- Opening Delimiter -

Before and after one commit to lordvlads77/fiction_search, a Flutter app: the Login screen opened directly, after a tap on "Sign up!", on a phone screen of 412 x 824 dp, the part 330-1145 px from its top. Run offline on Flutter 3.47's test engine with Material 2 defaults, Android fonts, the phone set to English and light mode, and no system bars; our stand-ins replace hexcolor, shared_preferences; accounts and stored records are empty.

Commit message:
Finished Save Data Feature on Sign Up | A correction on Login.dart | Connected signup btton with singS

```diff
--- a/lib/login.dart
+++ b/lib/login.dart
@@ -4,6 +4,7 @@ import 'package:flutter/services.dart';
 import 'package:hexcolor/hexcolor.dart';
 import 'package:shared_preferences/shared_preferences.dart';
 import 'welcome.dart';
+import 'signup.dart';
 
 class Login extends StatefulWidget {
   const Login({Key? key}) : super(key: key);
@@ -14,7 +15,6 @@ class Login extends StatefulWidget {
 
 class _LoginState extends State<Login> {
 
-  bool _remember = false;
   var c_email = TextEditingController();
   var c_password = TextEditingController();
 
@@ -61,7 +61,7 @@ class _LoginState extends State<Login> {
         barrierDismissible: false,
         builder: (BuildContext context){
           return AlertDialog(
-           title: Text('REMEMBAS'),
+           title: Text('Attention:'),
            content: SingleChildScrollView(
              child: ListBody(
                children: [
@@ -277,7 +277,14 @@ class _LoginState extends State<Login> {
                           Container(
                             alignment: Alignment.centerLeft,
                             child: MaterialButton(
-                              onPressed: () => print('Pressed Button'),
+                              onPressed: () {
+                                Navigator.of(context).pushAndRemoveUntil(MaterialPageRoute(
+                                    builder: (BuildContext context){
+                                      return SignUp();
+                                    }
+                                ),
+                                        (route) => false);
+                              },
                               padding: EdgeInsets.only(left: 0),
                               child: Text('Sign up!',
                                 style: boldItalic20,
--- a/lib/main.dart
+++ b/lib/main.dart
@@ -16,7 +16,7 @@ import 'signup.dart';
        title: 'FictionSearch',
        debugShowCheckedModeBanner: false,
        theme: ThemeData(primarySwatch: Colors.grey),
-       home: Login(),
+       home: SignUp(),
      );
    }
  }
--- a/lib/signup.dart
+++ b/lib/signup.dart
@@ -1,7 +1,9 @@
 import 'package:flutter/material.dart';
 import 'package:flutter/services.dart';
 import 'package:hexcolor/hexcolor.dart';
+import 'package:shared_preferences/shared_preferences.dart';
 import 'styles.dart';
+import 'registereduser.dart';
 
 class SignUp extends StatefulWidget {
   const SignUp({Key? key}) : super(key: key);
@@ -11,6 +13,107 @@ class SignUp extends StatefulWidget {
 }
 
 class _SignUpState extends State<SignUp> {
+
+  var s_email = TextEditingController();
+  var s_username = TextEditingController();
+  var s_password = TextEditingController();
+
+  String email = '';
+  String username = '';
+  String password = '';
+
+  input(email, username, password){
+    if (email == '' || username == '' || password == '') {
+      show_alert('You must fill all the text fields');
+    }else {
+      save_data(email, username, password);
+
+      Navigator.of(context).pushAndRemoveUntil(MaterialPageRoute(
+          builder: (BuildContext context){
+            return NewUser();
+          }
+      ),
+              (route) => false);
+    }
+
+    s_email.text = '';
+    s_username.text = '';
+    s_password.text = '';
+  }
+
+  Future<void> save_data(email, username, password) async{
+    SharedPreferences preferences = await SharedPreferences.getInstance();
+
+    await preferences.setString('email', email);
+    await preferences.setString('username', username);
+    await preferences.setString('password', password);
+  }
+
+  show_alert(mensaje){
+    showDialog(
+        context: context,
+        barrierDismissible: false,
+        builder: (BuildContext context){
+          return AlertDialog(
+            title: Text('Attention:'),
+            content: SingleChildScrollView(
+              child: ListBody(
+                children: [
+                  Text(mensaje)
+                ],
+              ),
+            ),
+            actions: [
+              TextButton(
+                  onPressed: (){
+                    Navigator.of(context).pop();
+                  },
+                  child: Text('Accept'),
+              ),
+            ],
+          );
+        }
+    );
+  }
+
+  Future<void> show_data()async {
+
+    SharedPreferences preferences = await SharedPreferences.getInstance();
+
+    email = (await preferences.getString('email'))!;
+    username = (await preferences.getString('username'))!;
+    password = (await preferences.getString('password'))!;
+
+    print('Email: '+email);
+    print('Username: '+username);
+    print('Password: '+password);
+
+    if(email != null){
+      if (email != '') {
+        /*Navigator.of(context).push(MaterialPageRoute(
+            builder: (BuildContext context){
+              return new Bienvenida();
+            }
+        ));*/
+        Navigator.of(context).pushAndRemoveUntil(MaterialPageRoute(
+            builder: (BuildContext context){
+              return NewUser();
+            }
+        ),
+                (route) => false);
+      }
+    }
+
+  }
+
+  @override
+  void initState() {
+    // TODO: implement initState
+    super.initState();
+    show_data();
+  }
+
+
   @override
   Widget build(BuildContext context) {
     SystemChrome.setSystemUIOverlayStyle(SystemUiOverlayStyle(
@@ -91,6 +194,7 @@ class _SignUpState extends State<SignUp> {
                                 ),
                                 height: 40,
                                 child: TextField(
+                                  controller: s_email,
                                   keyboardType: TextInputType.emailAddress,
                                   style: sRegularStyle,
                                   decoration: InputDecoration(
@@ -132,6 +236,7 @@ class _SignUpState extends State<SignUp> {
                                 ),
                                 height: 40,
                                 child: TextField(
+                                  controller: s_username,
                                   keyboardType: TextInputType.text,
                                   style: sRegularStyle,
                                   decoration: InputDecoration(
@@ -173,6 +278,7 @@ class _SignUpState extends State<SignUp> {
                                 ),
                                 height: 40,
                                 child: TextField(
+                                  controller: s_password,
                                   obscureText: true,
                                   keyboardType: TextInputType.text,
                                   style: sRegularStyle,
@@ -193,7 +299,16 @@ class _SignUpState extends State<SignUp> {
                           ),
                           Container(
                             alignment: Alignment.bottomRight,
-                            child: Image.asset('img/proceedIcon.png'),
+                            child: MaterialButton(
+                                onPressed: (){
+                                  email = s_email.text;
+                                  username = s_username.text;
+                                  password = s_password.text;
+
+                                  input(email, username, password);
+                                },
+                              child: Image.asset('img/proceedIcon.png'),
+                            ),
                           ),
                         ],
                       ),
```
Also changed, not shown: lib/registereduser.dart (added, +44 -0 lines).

- Closing Delimiter -

- What you need to do -
Reproduce, exactly, all the lines shown above.

- Finished task -
Before and after one commit to lordvlads77/fiction_search, a Flutter app: the Login screen opened directly, after a tap on "Sign up!", on a phone screen of 412 x 824 dp, the part 330-1145 px from its top. Run offline on Flutter 3.47's test engine with Material 2 defaults, Android fonts, the phone set to English and light mode, and no system bars; our stand-ins replace hexcolor, shared_preferences; accounts and stored records are empty.

Commit message:
Finished Save Data Feature on Sign Up | A correction on Login.dart | Connected signup btton with singS

```diff
--- a/lib/login.dart
+++ b/lib/login.dart
@@ -4,6 +4,7 @@ import 'package:flutter/services.dart';
 import 'package:hexcolor/hexcolor.dart';
 import 'package:shared_preferences/shared_preferences.dart';
 import 'welcome.dart';
+import 'signup.dart';
 
 class Login extends StatefulWidget {
   const Login({Key? key}) : super(key: key);
@@ -14,7 +15,6 @@ class Login extends StatefulWidget {
 
 class _LoginState extends State<Login> {
 
-  bool _remember = false;
   var c_email = TextEditingController();
   var c_password = TextEditingController();
 
@@ -61,7 +61,7 @@ class _LoginState extends State<Login> {
         barrierDismissible: false,
         builder: (BuildContext context){
           return AlertDialog(
-           title: Text('REMEMBAS'),
+           title: Text('Attention:'),
            content: SingleChildScrollView(
              child: ListBody(
                children: [
@@ -277,7 +277,14 @@ class _LoginState extends State<Login> {
                           Container(
                             alignment: Alignment.centerLeft,
                             child: MaterialButton(
-                              onPressed: () => print('Pressed Button'),
+                              onPressed: () {
+                                Navigator.of(context).pushAndRemoveUntil(MaterialPageRoute(
+                                    builder: (BuildContext context){
+                                      return SignUp();
+                                    }
+                                ),
+                                        (route) => false);
+                              },
                               padding: EdgeInsets.only(left: 0),
                               child: Text('Sign up!',
                                 style: boldItalic20,
--- a/lib/main.dart
+++ b/lib/main.dart
@@ -16,7 +16,7 @@ import 'signup.dart';
        title: 'FictionSearch',
        debugShowCheckedModeBanner: false,
        theme: ThemeData(primarySwatch: Colors.grey),
-       home: Login(),
+       home: SignUp(),
      );
    }
  }
--- a/lib/signup.dart
+++ b/lib/signup.dart
@@ -1,7 +1,9 @@
 import 'package:flutter/material.dart';
 import 'package:flutter/services.dart';
 import 'package:hexcolor/hexcolor.dart';
+import 'package:shared_preferences/shared_preferences.dart';
 import 'styles.dart';
+import 'registereduser.dart';
 
 class SignUp extends StatefulWidget {
   const SignUp({Key? key}) : super(key: key);
@@ -11,6 +13,107 @@ class SignUp extends StatefulWidget {
 }
 
 class _SignUpState extends State<SignUp> {
+
+  var s_email = TextEditingController();
+  var s_username = TextEditingController();
+  var s_password = TextEditingController();
+
+  String email = '';
+  String username = '';
+  String password = '';
+
+  input(email, username, password){
+    if (email == '' || username == '' || password == '') {
+      show_alert('You must fill all the text fields');
+    }else {
+      save_data(email, username, password);
+
+      Navigator.of(context).pushAndRemoveUntil(MaterialPageRoute(
+          builder: (BuildContext context){
+            return NewUser();
+          }
+      ),
+              (route) => false);
+    }
+
+    s_email.text = '';
+    s_username.text = '';
+    s_password.text = '';
+  }
+
+  Future<void> save_data(email, username, password) async{
+    SharedPreferences preferences = await SharedPreferences.getInstance();
+
+    await preferences.setString('email', email);
+    await preferences.setString('username', username);
+    await preferences.setString('password', password);
+  }
+
+  show_alert(mensaje){
+    showDialog(
+        context: context,
+        barrierDismissible: false,
+        builder: (BuildContext context){
+          return AlertDialog(
+            title: Text('Attention:'),
+            content: SingleChildScrollView(
+              child: ListBody(
+                children: [
+                  Text(mensaje)
+                ],
+              ),
+            ),
+            actions: [
+              TextButton(
+                  onPressed: (){
+                    Navigator.of(context).pop();
+                  },
+                  child: Text('Accept'),
+              ),
+            ],
+          );
+        }
+    );
+  }
+
+  Future<void> show_data()async {
+
+    SharedPreferences preferences = await SharedPreferences.getInstance();
+
+    email = (await preferences.getString('email'))!;
+    username = (await preferences.getString('username'))!;
+    password = (await preferences.getString('password'))!;
+
+    print('Email: '+email);
+    print('Username: '+username);
+    print('Password: '+password);
+
+    if(email != null){
+      if (email != '') {
+        /*Navigator.of(context).push(MaterialPageRoute(
+            builder: (BuildContext context){
+              return new Bienvenida();
+            }
+        ));*/
+        Navigator.of(context).pushAndRemoveUntil(MaterialPageRoute(
+            builder: (BuildContext context){
+              return NewUser();
+            }
+        ),
+                (route) => false);
+      }
+    }
+
+  }
+
+  @override
+  void initState() {
+    // TODO: implement initState
+    super.initState();
+    show_data();
+  }
+
+
   @override
   Widget build(BuildContext context) {
     SystemChrome.setSystemUIOverlayStyle(SystemUiOverlayStyle(
@@ -91,6 +194,7 @@ class _SignUpState extends State<SignUp> {
                                 ),
                                 height: 40,
                                 child: TextField(
+                                  controller: s_email,
                                   keyboardType: TextInputType.emailAddress,
                                   style: sRegularStyle,
                                   decoration: InputDecoration(
@@ -132,6 +236,7 @@ class _SignUpState extends State<SignUp> {
                                 ),
                                 height: 40,
                                 child: TextField(
+                                  controller: s_username,
                                   keyboardType: TextInputType.text,
                                   style: sRegularStyle,
                                   decoration: InputDecoration(
@@ -173,6 +278,7 @@ class _SignUpState extends State<SignUp> {
                                 ),
                                 height: 40,
                                 child: TextField(
+                                  controller: s_password,
                                   obscureText: true,
                                   keyboardType: TextInputType.text,
                                   style: sRegularStyle,
@@ -193,7 +299,16 @@ class _SignUpState extends State<SignUp> {
                           ),
                           Container(
                             alignment: Alignment.bottomRight,
-                            child: Image.asset('img/proceedIcon.png'),
+                            child: MaterialButton(
+                                onPressed: (){
+                                  email = s_email.text;
+                                  username = s_username.text;
+                                  password = s_password.text;
+
+                                  input(email, username, password);
+                                },
+                              child: Image.asset('img/proceedIcon.png'),
+                            ),
                           ),
                         ],
                       ),
```
Also changed, not shown: lib/registereduser.dart (added, +44 -0 lines).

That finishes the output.